▶ _THE DATA_:
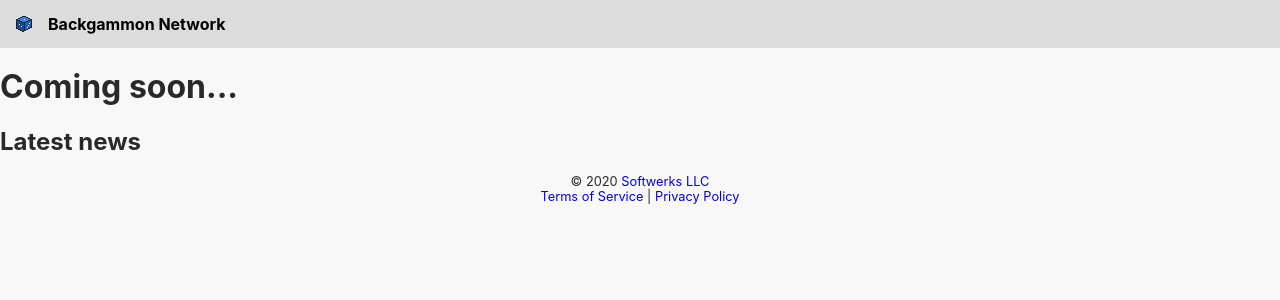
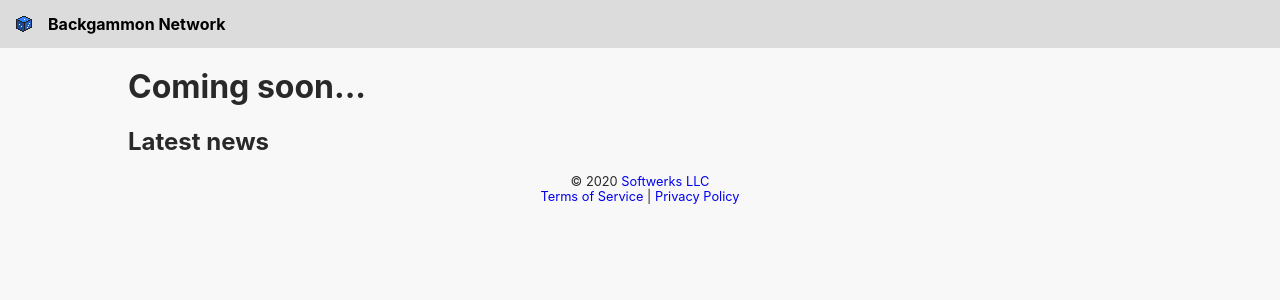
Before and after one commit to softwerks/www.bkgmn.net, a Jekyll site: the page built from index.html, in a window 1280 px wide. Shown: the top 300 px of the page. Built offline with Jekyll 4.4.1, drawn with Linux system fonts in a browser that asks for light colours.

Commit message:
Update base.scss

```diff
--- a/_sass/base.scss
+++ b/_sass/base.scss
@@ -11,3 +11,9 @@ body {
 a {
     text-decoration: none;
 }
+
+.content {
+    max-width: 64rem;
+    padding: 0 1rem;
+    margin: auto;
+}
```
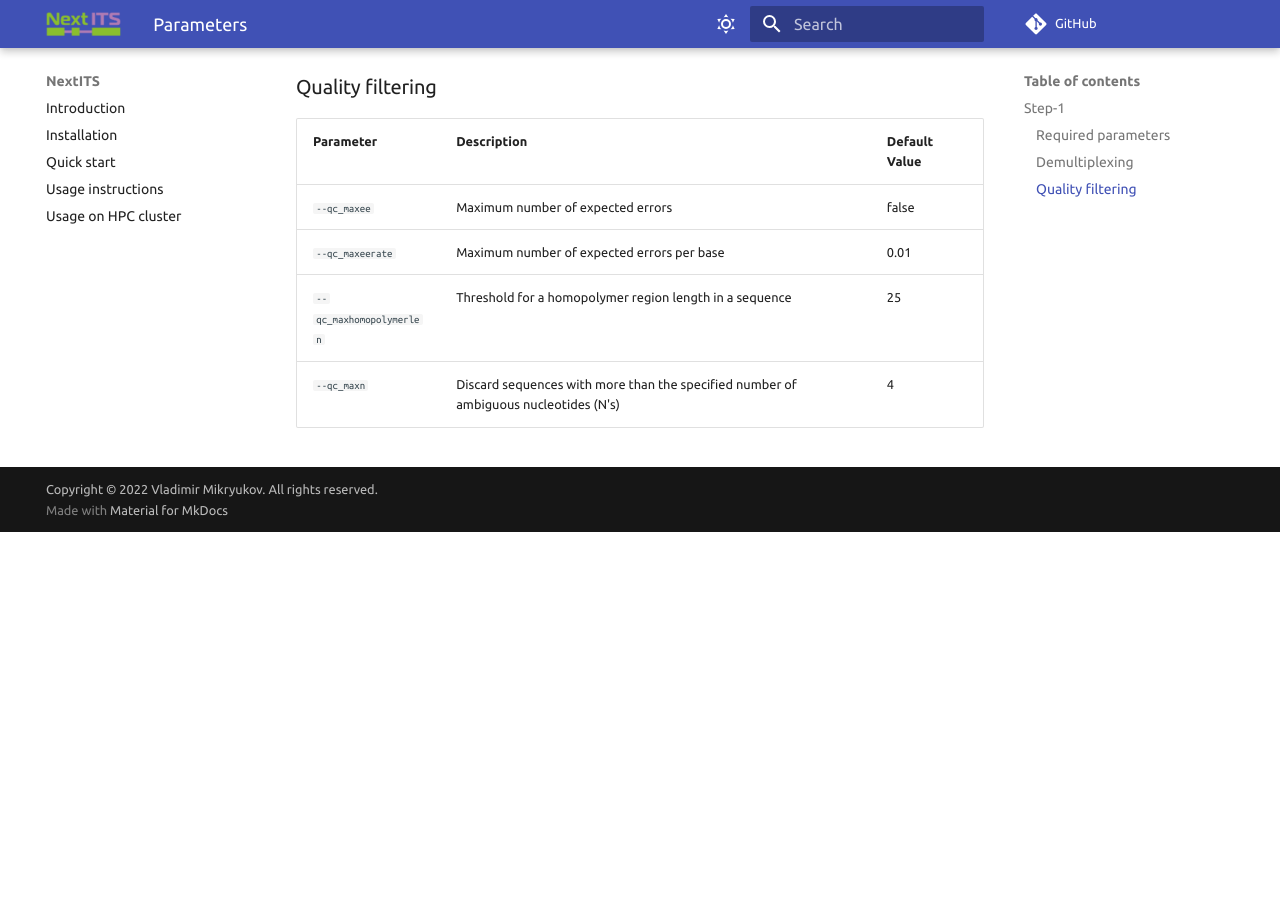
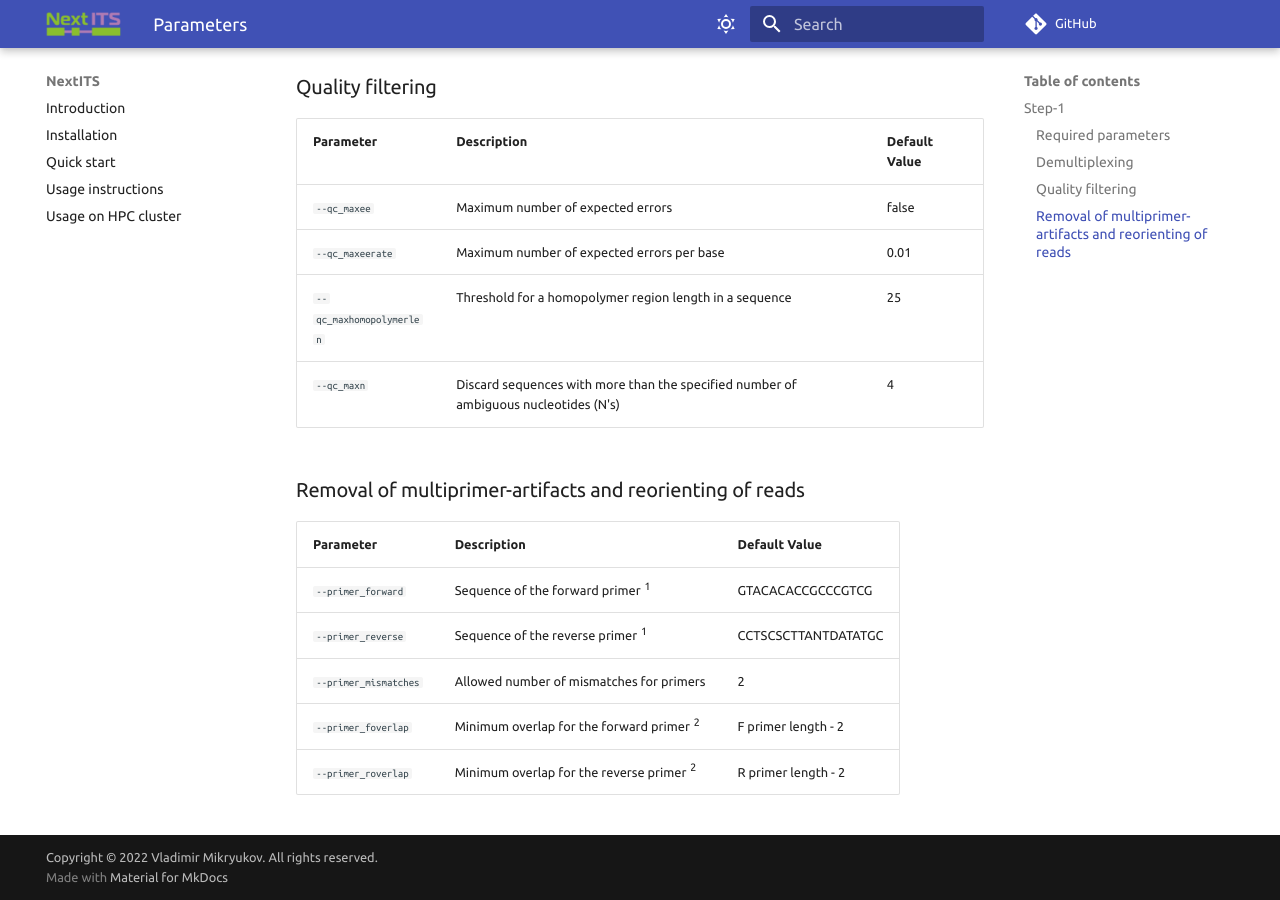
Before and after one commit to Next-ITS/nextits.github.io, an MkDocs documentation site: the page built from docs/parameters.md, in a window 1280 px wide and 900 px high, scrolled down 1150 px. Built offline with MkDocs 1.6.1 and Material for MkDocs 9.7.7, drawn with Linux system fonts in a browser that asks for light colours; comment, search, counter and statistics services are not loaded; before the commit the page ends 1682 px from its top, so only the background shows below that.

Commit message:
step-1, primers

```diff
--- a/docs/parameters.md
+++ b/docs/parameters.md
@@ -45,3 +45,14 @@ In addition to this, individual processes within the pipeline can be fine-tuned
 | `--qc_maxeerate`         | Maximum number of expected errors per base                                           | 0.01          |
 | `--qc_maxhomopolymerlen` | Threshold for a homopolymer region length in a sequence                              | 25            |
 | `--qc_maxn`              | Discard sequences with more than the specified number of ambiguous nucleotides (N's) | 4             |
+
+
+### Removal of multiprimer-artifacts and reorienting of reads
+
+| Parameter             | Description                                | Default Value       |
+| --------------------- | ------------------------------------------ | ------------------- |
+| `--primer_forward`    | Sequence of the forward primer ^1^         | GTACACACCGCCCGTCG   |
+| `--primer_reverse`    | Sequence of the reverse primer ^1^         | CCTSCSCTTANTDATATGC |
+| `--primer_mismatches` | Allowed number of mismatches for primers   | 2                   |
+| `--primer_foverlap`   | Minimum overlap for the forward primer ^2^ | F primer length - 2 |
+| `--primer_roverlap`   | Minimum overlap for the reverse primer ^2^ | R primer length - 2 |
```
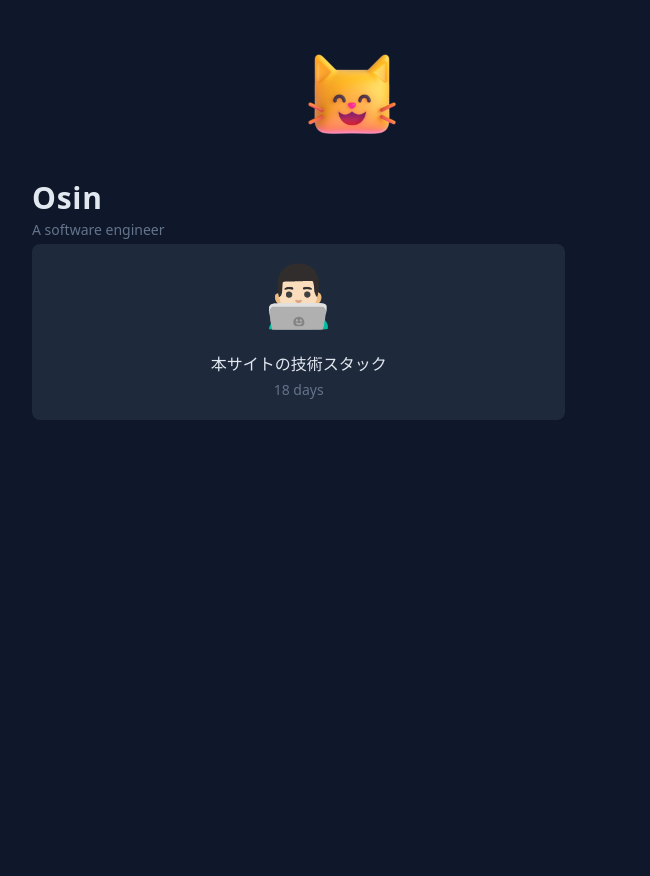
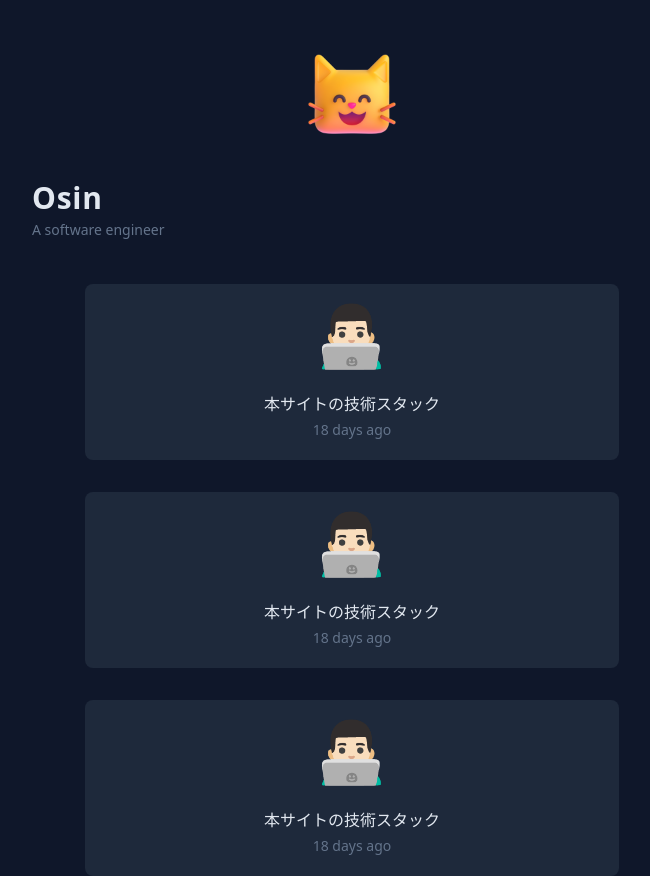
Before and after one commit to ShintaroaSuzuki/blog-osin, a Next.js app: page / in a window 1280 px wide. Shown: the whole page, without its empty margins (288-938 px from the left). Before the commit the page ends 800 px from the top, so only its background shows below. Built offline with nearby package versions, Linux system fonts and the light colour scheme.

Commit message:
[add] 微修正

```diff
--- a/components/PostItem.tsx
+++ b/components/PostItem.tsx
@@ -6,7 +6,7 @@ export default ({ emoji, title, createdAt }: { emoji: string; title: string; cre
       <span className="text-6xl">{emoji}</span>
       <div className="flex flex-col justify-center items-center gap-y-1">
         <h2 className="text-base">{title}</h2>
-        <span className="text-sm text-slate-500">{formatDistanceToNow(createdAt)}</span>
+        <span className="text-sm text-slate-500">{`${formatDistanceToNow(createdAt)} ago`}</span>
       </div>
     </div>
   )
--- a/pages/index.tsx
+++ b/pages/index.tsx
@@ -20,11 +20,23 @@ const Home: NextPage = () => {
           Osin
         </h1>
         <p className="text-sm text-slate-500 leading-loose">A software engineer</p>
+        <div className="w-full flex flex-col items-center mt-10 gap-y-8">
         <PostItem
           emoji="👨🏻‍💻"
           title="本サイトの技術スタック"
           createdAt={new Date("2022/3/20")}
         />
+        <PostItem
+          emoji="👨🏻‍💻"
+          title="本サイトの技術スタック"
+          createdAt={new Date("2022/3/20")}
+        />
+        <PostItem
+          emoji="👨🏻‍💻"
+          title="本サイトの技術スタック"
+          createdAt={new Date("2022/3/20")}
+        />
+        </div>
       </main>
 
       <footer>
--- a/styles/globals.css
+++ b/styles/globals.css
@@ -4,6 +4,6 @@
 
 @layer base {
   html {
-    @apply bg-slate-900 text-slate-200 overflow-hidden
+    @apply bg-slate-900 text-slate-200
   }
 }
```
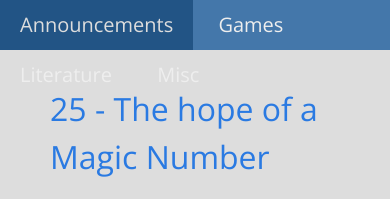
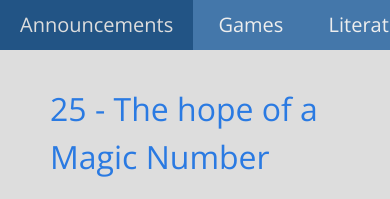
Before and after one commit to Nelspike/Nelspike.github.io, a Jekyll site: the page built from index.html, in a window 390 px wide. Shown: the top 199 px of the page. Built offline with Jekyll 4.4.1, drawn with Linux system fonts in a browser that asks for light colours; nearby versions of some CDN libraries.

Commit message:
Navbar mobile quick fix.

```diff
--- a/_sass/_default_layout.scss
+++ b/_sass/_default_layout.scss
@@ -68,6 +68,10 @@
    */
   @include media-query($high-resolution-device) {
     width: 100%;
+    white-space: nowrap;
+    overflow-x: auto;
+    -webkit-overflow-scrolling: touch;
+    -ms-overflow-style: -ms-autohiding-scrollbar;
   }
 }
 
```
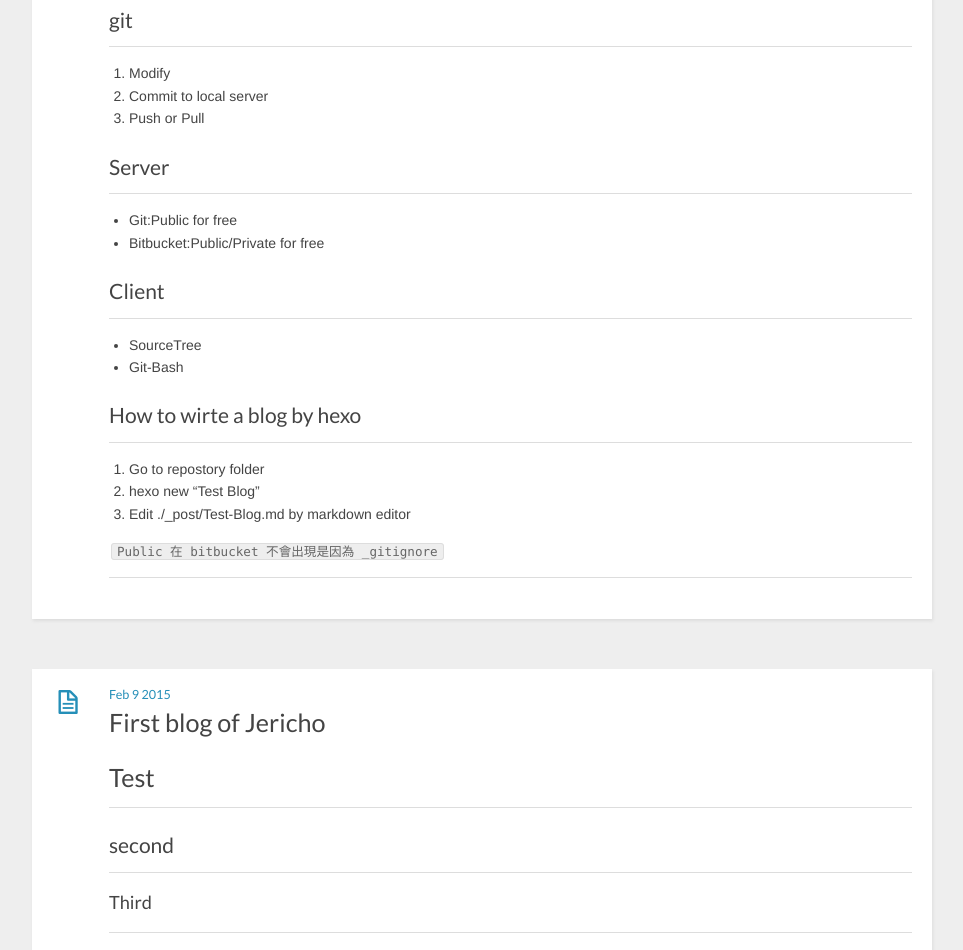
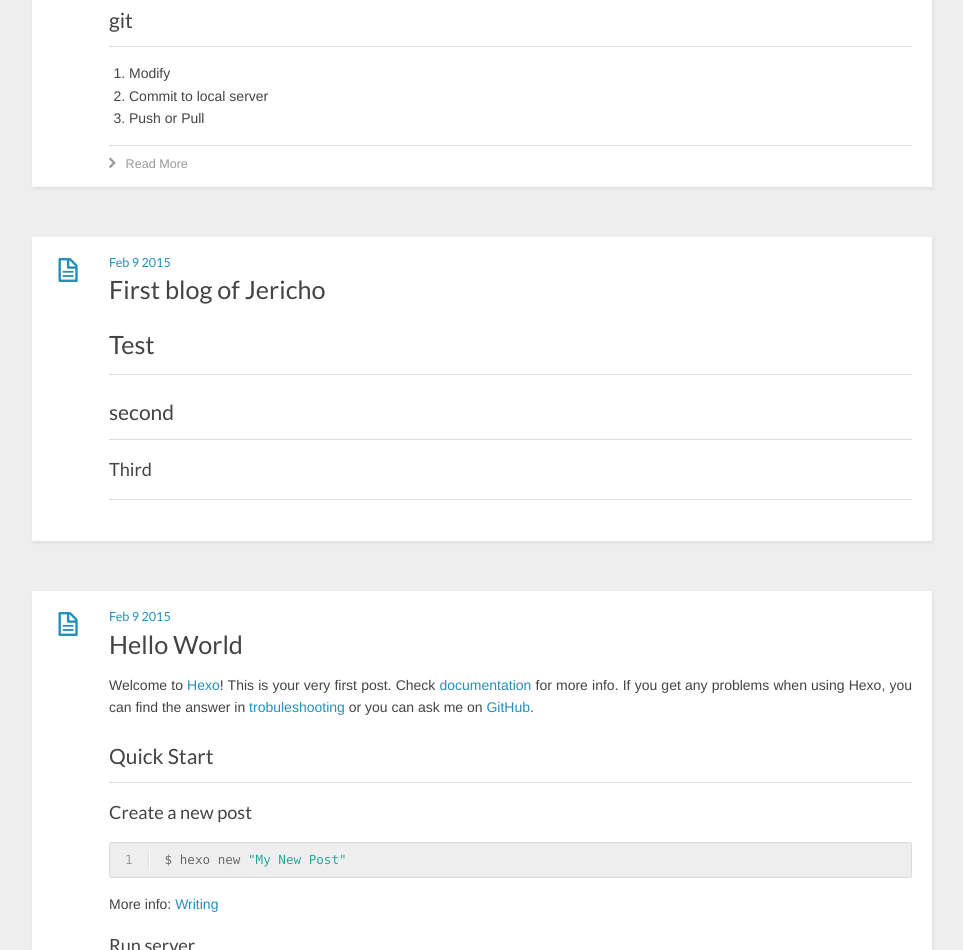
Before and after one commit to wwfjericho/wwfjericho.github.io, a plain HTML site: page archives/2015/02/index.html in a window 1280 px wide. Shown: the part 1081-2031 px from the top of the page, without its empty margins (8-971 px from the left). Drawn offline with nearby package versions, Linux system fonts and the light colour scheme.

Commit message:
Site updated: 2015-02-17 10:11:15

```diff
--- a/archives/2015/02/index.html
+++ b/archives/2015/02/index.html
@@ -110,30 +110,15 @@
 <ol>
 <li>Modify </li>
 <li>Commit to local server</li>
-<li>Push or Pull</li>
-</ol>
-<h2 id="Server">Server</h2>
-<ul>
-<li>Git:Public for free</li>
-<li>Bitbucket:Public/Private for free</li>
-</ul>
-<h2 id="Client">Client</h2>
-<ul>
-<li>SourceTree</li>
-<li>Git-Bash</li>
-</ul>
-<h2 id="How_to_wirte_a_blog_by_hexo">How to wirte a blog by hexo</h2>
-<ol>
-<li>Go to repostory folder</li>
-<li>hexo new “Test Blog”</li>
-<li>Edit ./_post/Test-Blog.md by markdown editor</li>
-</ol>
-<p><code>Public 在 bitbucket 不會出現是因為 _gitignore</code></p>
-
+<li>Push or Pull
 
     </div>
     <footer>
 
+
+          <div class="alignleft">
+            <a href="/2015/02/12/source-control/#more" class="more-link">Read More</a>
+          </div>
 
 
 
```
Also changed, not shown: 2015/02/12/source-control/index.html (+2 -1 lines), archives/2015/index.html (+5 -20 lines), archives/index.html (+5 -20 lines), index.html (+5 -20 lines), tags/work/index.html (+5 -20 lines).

▶ _TASK OBJECTIVE_: Set down the records again verbatim, with no pictures.

▶ _SOLUTION TO THE EXERCISE_:
Before and after one commit to softwerks/www.bkgmn.net, a Jekyll site: the page built from index.html, in a window 1280 px wide. Shown: the top 300 px of the page. Built offline with Jekyll 4.4.1, drawn with Linux system fonts in a browser that asks for light colours.

Commit message:
Update base.scss

```diff
--- a/_sass/base.scss
+++ b/_sass/base.scss
@@ -11,3 +11,9 @@ body {
 a {
     text-decoration: none;
 }
+
+.content {
+    max-width: 64rem;
+    padding: 0 1rem;
+    margin: auto;
+}
```
Before and after one commit to Next-ITS/nextits.github.io, an MkDocs documentation site: the page built from docs/parameters.md, in a window 1280 px wide and 900 px high, scrolled down 1150 px. Built offline with MkDocs 1.6.1 and Material for MkDocs 9.7.7, drawn with Linux system fonts in a browser that asks for light colours; comment, search, counter and statistics services are not loaded; before the commit the page ends 1682 px from its top, so only the background shows below that.

Commit message:
step-1, primers

```diff
--- a/docs/parameters.md
+++ b/docs/parameters.md
@@ -45,3 +45,14 @@ In addition to this, individual processes within the pipeline can be fine-tuned
 | `--qc_maxeerate`         | Maximum number of expected errors per base                                           | 0.01          |
 | `--qc_maxhomopolymerlen` | Threshold for a homopolymer region length in a sequence                              | 25            |
 | `--qc_maxn`              | Discard sequences with more than the specified number of ambiguous nucleotides (N's) | 4             |
+
+
+### Removal of multiprimer-artifacts and reorienting of reads
+
+| Parameter             | Description                                | Default Value       |
+| --------------------- | ------------------------------------------ | ------------------- |
+| `--primer_forward`    | Sequence of the forward primer ^1^         | GTACACACCGCCCGTCG   |
+| `--primer_reverse`    | Sequence of the reverse primer ^1^         | CCTSCSCTTANTDATATGC |
+| `--primer_mismatches` | Allowed number of mismatches for primers   | 2                   |
+| `--primer_foverlap`   | Minimum overlap for the forward primer ^2^ | F primer length - 2 |
+| `--primer_roverlap`   | Minimum overlap for the reverse primer ^2^ | R primer length - 2 |
```
Before and after one commit to ShintaroaSuzuki/blog-osin, a Next.js app: page / in a window 1280 px wide. Shown: the whole page, without its empty margins (288-938 px from the left). Before the commit the page ends 800 px from the top, so only its background shows below. Built offline with nearby package versions, Linux system fonts and the light colour scheme.

Commit message:
[add] 微修正

```diff
--- a/components/PostItem.tsx
+++ b/components/PostItem.tsx
@@ -6,7 +6,7 @@ export default ({ emoji, title, createdAt }: { emoji: string; title: string; cre
       <span className="text-6xl">{emoji}</span>
       <div className="flex flex-col justify-center items-center gap-y-1">
         <h2 className="text-base">{title}</h2>
-        <span className="text-sm text-slate-500">{formatDistanceToNow(createdAt)}</span>
+        <span className="text-sm text-slate-500">{`${formatDistanceToNow(createdAt)} ago`}</span>
       </div>
     </div>
   )
--- a/pages/index.tsx
+++ b/pages/index.tsx
@@ -20,11 +20,23 @@ const Home: NextPage = () => {
           Osin
         </h1>
         <p className="text-sm text-slate-500 leading-loose">A software engineer</p>
+        <div className="w-full flex flex-col items-center mt-10 gap-y-8">
         <PostItem
           emoji="👨🏻‍💻"
           title="本サイトの技術スタック"
           createdAt={new Date("2022/3/20")}
         />
+        <PostItem
+          emoji="👨🏻‍💻"
+          title="本サイトの技術スタック"
+          createdAt={new Date("2022/3/20")}
+        />
+        <PostItem
+          emoji="👨🏻‍💻"
+          title="本サイトの技術スタック"
+          createdAt={new Date("2022/3/20")}
+        />
+        </div>
       </main>
 
       <footer>
--- a/styles/globals.css
+++ b/styles/globals.css
@@ -4,6 +4,6 @@
 
 @layer base {
   html {
-    @apply bg-slate-900 text-slate-200 overflow-hidden
+    @apply bg-slate-900 text-slate-200
   }
 }
```
Before and after one commit to Nelspike/Nelspike.github.io, a Jekyll site: the page built from index.html, in a window 390 px wide. Shown: the top 199 px of the page. Built offline with Jekyll 4.4.1, drawn with Linux system fonts in a browser that asks for light colours; nearby versions of some CDN libraries.

Commit message:
Navbar mobile quick fix.

```diff
--- a/_sass/_default_layout.scss
+++ b/_sass/_default_layout.scss
@@ -68,6 +68,10 @@
    */
   @include media-query($high-resolution-device) {
     width: 100%;
+    white-space: nowrap;
+    overflow-x: auto;
+    -webkit-overflow-scrolling: touch;
+    -ms-overflow-style: -ms-autohiding-scrollbar;
   }
 }
 
```
Before and after one commit to wwfjericho/wwfjericho.github.io, a plain HTML site: page archives/2015/02/index.html in a window 1280 px wide. Shown: the part 1081-2031 px from the top of the page, without its empty margins (8-971 px from the left). Drawn offline with nearby package versions, Linux system fonts and the light colour scheme.

Commit message:
Site updated: 2015-02-17 10:11:15

```diff
--- a/archives/2015/02/index.html
+++ b/archives/2015/02/index.html
@@ -110,30 +110,15 @@
 <ol>
 <li>Modify </li>
 <li>Commit to local server</li>
-<li>Push or Pull</li>
-</ol>
-<h2 id="Server">Server</h2>
-<ul>
-<li>Git:Public for free</li>
-<li>Bitbucket:Public/Private for free</li>
-</ul>
-<h2 id="Client">Client</h2>
-<ul>
-<li>SourceTree</li>
-<li>Git-Bash</li>
-</ul>
-<h2 id="How_to_wirte_a_blog_by_hexo">How to wirte a blog by hexo</h2>
-<ol>
-<li>Go to repostory folder</li>
-<li>hexo new “Test Blog”</li>
-<li>Edit ./_post/Test-Blog.md by markdown editor</li>
-</ol>
-<p><code>Public 在 bitbucket 不會出現是因為 _gitignore</code></p>
-
+<li>Push or Pull
 
     </div>
     <footer>
 
+
+          <div class="alignleft">
+            <a href="/2015/02/12/source-control/#more" class="more-link">Read More</a>
+          </div>
 
 
 
```
Also changed, not shown: 2015/02/12/source-control/index.html (+2 -1 lines), archives/2015/index.html (+5 -20 lines), archives/index.html (+5 -20 lines), index.html (+5 -20 lines), tags/work/index.html (+5 -20 lines).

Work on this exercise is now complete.